Activity >> Report the count of lines containing the word "input" in the entries below, and nothing more.

Records for this task >>
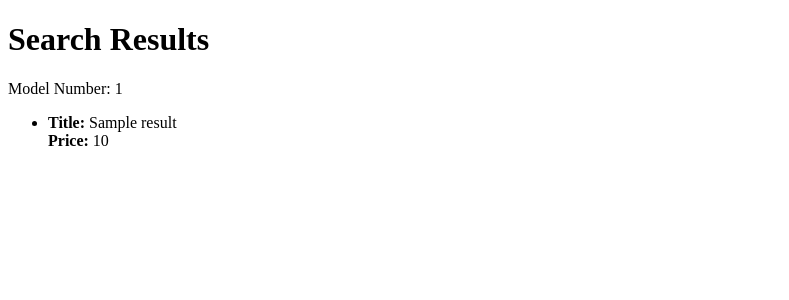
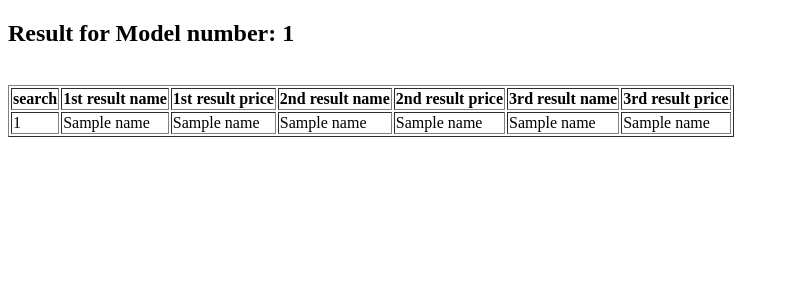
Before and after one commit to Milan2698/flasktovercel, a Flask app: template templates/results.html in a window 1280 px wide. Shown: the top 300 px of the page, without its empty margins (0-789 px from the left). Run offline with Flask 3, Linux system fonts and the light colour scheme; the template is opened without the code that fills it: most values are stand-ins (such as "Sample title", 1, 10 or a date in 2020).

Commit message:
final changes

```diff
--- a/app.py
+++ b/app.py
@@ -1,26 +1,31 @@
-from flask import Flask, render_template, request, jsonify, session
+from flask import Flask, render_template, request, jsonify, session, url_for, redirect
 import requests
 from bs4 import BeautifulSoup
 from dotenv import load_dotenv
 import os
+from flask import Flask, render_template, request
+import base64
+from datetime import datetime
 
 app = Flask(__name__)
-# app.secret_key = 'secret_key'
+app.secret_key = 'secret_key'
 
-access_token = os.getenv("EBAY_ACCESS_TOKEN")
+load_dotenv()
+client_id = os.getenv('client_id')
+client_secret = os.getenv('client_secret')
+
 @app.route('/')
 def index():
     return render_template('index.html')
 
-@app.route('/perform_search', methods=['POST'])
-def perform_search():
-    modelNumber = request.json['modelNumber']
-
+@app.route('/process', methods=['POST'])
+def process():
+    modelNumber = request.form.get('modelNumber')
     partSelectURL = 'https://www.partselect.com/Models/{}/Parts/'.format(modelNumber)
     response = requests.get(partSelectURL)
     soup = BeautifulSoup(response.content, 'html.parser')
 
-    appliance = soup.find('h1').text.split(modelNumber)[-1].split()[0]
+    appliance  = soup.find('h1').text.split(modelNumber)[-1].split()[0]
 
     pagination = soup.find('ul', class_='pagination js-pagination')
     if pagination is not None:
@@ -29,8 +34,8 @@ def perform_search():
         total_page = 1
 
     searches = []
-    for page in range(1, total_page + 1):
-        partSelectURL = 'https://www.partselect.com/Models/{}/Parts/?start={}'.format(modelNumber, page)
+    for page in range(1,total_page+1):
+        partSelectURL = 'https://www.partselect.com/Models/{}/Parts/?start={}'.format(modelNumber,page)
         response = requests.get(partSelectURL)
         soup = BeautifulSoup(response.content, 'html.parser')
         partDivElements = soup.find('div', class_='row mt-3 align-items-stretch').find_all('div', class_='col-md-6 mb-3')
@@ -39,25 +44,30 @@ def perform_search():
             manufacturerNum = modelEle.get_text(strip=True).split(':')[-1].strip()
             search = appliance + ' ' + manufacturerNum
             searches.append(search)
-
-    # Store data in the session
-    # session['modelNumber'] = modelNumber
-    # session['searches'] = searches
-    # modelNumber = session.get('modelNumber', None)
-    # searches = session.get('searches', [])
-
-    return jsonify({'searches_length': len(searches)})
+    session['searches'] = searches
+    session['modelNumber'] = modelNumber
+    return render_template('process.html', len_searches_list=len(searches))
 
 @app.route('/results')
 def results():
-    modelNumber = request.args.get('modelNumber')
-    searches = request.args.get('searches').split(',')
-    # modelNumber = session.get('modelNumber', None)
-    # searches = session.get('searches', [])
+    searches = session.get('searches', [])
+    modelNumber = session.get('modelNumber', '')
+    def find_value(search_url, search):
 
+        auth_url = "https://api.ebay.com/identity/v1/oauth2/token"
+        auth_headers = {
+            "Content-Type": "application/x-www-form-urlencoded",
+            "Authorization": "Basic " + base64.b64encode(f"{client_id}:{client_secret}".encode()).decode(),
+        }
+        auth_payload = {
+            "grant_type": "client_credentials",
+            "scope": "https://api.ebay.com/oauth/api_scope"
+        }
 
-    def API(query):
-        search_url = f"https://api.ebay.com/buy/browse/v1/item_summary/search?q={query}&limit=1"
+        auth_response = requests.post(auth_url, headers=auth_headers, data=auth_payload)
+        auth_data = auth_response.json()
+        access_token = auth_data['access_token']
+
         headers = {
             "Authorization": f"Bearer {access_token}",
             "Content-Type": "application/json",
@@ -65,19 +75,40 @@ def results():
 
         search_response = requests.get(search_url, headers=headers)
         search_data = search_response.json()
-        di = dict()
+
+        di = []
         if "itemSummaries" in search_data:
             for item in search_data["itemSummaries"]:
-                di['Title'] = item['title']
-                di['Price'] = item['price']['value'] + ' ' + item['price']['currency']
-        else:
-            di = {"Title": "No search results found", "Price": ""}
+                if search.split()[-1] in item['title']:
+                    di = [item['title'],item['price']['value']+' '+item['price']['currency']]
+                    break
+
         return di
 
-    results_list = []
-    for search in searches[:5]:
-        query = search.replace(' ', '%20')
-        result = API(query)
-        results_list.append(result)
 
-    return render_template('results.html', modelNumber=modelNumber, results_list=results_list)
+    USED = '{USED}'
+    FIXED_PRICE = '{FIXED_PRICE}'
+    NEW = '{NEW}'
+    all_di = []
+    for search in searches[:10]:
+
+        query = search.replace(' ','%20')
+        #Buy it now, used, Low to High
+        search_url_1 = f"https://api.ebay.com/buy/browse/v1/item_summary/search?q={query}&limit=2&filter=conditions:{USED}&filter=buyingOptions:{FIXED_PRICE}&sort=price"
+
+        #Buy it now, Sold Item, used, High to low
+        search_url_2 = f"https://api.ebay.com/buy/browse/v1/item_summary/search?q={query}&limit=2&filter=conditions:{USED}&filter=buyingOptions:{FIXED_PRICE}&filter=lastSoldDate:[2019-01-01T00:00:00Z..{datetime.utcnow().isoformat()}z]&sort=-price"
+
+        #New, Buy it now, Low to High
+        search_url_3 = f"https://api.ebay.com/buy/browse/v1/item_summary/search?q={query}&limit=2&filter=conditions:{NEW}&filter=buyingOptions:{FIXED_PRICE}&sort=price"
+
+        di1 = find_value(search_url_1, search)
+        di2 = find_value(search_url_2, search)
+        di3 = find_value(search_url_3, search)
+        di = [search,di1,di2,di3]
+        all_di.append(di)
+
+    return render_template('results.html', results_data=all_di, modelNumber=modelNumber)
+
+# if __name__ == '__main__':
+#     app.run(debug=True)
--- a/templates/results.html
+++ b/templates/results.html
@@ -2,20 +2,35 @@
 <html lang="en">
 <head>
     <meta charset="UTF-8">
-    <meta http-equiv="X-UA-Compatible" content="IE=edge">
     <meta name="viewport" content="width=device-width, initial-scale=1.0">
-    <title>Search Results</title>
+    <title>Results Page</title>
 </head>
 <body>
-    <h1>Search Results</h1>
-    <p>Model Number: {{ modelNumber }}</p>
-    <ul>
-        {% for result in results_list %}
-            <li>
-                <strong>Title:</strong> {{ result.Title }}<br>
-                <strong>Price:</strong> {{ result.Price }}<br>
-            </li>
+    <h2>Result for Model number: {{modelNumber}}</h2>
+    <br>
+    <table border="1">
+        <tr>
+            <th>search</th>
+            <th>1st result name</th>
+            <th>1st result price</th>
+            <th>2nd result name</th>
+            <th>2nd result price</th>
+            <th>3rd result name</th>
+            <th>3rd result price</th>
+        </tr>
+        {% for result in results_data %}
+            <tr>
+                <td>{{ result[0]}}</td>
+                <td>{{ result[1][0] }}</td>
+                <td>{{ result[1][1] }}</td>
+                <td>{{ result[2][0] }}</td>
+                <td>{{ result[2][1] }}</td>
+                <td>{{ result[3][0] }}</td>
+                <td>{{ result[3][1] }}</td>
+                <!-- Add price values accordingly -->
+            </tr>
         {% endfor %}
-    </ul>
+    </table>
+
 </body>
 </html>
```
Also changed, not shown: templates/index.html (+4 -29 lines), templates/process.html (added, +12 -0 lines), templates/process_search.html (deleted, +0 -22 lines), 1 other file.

---

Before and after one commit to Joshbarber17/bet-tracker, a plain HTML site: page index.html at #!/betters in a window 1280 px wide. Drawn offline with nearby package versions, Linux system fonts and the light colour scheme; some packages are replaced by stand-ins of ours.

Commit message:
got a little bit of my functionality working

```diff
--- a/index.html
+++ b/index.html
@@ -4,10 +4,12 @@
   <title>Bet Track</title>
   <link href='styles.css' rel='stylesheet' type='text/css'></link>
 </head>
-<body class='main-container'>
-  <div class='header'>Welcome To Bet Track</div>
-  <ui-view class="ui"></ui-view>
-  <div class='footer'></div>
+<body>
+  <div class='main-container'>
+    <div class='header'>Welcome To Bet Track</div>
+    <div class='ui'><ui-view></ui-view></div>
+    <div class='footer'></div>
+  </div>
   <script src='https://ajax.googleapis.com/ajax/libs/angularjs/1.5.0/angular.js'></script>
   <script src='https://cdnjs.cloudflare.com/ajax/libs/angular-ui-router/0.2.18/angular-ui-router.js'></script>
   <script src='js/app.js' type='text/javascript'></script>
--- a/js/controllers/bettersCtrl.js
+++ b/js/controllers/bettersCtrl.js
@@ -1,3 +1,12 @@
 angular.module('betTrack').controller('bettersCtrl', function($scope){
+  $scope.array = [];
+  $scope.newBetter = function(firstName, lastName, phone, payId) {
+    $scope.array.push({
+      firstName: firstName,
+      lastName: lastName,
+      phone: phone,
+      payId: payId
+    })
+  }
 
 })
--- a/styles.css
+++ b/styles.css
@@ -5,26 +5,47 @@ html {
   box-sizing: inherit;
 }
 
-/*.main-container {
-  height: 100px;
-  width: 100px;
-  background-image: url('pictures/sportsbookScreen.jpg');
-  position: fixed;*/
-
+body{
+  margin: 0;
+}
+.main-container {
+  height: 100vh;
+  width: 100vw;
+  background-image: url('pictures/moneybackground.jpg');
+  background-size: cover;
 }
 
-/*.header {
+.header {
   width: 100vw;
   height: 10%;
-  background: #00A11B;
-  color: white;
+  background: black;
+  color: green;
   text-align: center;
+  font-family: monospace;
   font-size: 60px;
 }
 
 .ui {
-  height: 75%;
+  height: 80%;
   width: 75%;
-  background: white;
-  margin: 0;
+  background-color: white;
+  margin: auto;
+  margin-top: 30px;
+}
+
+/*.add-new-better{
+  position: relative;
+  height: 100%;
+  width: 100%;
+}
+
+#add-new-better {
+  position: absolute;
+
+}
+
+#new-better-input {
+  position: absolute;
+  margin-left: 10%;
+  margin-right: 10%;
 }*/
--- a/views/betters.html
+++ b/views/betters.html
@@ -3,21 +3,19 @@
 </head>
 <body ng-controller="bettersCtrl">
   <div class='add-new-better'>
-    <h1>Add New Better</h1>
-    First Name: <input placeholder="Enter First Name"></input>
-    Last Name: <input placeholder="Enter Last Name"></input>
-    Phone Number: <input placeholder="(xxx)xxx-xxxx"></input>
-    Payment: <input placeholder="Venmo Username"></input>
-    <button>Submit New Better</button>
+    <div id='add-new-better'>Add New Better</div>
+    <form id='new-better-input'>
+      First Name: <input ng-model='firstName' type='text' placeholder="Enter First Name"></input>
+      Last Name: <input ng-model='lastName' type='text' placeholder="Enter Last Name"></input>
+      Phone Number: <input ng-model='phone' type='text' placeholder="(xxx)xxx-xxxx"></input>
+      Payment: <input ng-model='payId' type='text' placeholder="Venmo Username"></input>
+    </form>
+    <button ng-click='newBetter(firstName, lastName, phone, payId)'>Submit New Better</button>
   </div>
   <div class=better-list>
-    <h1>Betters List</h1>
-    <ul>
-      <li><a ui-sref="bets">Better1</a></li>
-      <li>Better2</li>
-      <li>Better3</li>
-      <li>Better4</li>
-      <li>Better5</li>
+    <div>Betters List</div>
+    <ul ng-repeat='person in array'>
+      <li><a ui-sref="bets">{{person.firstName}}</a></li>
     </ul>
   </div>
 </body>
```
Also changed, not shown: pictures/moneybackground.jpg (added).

==

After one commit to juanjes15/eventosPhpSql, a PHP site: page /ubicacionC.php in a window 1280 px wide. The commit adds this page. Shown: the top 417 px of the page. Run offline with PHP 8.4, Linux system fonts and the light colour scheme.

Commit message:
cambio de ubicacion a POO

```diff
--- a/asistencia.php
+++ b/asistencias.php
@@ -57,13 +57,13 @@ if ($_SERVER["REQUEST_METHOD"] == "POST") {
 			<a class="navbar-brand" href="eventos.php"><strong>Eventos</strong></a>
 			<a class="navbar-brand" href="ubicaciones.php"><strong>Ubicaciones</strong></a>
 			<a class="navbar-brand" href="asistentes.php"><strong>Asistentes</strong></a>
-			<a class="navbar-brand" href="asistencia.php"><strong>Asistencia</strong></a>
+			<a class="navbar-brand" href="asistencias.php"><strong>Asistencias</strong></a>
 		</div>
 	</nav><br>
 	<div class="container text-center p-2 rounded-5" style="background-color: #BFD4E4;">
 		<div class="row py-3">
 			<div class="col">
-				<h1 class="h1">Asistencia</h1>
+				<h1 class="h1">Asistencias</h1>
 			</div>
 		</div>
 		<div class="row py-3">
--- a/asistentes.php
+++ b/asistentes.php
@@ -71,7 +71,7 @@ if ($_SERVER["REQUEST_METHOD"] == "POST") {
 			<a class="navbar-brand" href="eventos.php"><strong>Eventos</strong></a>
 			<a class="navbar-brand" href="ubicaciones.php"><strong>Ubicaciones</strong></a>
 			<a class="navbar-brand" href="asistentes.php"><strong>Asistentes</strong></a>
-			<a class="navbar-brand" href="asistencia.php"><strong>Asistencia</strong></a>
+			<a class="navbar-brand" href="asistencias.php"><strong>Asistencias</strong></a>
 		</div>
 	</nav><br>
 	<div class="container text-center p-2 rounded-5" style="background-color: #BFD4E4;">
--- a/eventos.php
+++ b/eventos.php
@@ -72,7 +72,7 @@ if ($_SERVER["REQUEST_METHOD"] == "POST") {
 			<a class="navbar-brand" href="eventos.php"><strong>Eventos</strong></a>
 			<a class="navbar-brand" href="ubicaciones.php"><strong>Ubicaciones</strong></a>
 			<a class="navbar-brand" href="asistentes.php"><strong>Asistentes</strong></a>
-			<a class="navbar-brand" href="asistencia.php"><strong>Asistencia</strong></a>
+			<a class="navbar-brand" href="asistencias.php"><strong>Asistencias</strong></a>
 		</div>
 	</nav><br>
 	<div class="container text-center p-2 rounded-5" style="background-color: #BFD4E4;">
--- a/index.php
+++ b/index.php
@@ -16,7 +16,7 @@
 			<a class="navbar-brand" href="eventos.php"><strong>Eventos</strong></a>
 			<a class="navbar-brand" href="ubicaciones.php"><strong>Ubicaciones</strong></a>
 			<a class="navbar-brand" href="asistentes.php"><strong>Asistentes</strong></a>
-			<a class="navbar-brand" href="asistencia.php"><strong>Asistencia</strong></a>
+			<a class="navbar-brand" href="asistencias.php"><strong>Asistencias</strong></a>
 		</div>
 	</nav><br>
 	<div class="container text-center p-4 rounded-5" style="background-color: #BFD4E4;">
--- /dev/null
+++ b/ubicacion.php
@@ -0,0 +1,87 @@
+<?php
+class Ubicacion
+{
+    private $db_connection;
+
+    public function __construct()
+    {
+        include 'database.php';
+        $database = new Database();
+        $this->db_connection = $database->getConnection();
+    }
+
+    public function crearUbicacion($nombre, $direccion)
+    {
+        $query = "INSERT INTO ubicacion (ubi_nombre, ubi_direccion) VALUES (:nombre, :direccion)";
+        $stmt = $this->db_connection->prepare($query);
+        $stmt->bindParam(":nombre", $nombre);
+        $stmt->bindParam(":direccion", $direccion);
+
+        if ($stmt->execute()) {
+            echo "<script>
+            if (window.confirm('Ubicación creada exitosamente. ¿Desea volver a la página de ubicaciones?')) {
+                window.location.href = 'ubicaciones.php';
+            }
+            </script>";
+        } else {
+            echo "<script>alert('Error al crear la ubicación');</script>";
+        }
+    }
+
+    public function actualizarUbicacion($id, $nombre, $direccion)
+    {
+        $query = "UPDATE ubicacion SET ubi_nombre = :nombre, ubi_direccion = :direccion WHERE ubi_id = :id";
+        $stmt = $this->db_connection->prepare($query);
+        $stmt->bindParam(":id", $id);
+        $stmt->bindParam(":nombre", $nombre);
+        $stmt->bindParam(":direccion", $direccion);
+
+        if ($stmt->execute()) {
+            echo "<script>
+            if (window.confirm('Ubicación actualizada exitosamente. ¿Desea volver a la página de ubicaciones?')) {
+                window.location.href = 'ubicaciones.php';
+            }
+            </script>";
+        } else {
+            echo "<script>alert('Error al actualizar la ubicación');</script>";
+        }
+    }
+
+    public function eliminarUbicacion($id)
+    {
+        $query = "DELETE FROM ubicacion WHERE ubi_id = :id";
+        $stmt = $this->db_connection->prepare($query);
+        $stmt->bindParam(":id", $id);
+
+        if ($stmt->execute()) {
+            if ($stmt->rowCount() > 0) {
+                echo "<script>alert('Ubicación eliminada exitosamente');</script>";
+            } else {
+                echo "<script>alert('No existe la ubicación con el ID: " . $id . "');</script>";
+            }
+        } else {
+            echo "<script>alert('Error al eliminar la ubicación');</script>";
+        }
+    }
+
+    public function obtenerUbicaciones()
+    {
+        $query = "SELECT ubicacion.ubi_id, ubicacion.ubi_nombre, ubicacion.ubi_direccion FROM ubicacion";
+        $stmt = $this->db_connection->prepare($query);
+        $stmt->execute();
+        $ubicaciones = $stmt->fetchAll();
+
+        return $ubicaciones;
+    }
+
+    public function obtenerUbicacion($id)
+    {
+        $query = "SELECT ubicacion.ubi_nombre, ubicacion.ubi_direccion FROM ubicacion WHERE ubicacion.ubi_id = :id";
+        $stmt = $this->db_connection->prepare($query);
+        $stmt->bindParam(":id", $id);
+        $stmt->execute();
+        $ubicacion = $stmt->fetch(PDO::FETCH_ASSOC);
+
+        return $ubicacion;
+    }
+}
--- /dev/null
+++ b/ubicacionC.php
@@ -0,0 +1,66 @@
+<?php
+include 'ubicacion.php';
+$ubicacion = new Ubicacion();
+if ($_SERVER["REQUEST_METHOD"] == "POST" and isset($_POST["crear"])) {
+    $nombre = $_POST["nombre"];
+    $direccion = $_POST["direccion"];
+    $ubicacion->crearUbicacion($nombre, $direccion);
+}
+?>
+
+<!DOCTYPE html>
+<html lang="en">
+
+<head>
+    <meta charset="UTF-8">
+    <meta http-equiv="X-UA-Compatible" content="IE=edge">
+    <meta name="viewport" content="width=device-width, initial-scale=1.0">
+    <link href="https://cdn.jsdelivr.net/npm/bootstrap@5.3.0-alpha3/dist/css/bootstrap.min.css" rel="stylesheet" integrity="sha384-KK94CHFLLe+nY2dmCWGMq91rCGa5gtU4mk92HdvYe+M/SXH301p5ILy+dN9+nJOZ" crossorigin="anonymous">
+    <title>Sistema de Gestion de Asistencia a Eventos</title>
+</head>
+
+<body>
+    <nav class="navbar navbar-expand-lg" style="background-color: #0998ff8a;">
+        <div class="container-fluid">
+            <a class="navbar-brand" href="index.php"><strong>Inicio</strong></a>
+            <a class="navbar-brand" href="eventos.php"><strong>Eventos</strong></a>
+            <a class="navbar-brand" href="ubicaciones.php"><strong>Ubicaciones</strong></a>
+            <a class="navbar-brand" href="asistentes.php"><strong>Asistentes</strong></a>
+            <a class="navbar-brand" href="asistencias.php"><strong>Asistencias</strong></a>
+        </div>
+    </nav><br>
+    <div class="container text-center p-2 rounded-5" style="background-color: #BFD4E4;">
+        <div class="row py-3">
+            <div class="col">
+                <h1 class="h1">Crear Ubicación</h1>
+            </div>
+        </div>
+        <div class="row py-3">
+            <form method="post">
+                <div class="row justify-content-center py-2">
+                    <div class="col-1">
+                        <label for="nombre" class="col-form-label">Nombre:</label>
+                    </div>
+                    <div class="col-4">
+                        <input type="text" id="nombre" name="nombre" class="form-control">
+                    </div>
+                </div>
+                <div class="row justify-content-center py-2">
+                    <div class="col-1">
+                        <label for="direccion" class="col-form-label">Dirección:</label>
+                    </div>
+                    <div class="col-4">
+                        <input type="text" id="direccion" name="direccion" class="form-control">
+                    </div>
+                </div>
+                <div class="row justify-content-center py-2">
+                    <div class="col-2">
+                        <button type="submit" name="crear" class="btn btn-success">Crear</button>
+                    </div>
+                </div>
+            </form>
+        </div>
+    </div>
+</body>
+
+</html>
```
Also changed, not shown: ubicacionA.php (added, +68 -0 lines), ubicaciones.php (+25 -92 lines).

Exercise result >> 12